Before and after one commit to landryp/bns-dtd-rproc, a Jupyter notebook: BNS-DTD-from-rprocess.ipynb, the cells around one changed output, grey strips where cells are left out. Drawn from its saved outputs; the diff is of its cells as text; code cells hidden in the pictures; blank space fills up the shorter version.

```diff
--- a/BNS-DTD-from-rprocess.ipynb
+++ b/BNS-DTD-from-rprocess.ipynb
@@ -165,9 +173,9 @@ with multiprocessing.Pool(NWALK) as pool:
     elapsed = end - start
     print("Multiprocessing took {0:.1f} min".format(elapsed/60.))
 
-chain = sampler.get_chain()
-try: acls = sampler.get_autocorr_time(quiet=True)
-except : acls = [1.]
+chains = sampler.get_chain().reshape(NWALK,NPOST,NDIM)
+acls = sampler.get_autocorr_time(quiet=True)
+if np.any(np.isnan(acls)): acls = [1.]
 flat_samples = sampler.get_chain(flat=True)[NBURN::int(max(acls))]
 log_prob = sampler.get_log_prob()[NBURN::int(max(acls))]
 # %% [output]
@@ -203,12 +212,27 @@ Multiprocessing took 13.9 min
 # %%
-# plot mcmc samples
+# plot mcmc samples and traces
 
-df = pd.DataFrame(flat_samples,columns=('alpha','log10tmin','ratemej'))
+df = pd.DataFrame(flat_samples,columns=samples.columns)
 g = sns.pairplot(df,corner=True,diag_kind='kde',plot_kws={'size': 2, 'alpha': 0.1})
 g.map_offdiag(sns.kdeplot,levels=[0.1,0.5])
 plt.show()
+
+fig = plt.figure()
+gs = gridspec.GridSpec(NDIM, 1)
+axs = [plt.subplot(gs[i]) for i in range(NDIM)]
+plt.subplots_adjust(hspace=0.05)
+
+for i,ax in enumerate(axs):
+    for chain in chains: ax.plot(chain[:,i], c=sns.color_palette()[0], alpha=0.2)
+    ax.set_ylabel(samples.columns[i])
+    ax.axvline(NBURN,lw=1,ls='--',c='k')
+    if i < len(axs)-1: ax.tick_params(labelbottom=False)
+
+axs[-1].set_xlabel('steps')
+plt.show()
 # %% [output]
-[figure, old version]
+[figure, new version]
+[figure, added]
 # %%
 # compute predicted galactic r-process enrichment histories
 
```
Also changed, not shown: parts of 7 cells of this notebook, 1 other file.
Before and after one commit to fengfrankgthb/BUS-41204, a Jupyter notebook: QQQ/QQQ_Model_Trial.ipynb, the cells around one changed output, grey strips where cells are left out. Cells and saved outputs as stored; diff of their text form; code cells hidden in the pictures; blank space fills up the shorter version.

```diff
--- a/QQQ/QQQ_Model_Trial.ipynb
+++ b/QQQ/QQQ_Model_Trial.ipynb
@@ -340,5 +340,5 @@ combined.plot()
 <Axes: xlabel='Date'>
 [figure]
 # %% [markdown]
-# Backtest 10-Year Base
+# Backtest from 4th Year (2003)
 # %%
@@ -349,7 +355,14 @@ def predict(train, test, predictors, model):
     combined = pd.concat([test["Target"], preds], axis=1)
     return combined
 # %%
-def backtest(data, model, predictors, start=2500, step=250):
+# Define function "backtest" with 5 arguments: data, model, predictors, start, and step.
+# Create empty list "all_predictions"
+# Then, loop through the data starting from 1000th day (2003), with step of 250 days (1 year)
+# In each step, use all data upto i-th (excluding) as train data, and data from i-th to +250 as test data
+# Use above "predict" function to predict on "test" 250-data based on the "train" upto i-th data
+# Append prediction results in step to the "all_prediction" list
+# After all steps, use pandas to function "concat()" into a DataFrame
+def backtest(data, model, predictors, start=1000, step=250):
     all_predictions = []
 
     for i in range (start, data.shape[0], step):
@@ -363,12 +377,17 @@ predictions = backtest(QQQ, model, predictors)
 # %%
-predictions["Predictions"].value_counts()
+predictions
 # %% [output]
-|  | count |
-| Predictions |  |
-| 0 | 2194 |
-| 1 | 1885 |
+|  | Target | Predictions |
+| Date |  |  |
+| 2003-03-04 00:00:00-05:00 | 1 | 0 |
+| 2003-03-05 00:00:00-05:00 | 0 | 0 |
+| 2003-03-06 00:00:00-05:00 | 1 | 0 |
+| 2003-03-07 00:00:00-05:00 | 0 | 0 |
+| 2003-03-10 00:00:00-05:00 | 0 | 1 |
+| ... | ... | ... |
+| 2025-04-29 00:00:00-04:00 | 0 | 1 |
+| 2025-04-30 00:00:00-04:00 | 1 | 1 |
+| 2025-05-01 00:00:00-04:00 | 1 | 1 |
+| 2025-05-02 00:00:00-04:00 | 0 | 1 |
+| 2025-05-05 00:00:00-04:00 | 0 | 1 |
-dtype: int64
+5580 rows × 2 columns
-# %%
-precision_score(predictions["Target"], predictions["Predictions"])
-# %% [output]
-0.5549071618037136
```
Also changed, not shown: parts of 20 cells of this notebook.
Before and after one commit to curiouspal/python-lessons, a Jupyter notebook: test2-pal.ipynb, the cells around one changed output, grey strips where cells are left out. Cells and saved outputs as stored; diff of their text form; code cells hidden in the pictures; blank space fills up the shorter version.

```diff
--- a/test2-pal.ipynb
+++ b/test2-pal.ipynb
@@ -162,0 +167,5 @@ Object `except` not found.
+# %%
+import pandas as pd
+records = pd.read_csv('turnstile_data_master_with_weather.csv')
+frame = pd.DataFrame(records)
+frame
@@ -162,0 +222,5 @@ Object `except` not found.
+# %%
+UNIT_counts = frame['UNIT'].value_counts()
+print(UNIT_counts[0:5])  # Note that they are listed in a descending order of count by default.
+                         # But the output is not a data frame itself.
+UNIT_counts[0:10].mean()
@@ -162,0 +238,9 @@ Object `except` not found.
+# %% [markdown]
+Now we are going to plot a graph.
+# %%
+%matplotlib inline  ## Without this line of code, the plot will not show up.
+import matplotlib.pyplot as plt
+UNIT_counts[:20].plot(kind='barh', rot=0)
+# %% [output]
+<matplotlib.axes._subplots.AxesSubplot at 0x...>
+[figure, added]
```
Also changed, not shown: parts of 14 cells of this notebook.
..........
Where the word "shown" appears in a line of the entries, copy that line.

> **Solution to this task**
Also changed, not shown: parts of 7 cells of this notebook, 1 other file.
Also changed, not shown: parts of 20 cells of this notebook.
Also changed, not shown: parts of 14 cells of this notebook.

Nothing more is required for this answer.